• [What is required]
Give the number of lines in the data that contain the word "index"; no other text is needed.

[Items from a data source]
_____
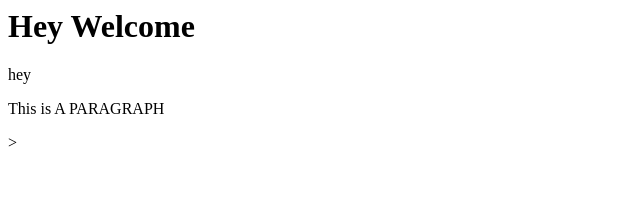
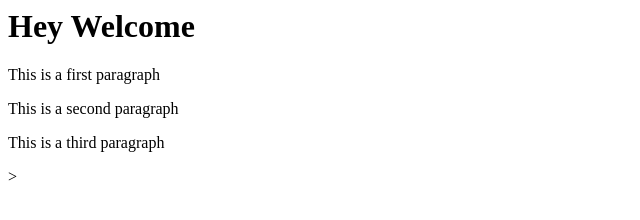
Before and after one commit to srishtichouksey/git-test, a website: page index.html in a window 1280 px wide. Shown: the whole page, without its empty margins (0-640 px from the left). Drawn offline with Linux system fonts and the light colour scheme.

Commit message:
Fourth commit

```diff
--- a/index.html
+++ b/index.html
@@ -2,8 +2,9 @@
 		<title></title>
 		<body>
 			<h1>Hey Welcome</h1>
-			<p>hey</p>
-			<p>This is A PARAGRAPH</p>
+			<p>This is a first paragraph</p>
+			<p>This is a second paragraph</p>
+			<p>This is a third paragraph</p>
 
 		</body>
 </html>>
```
Also changed, not shown: package.json (added, +24 -0 lines), 2 other files.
_____
• [Solution]
3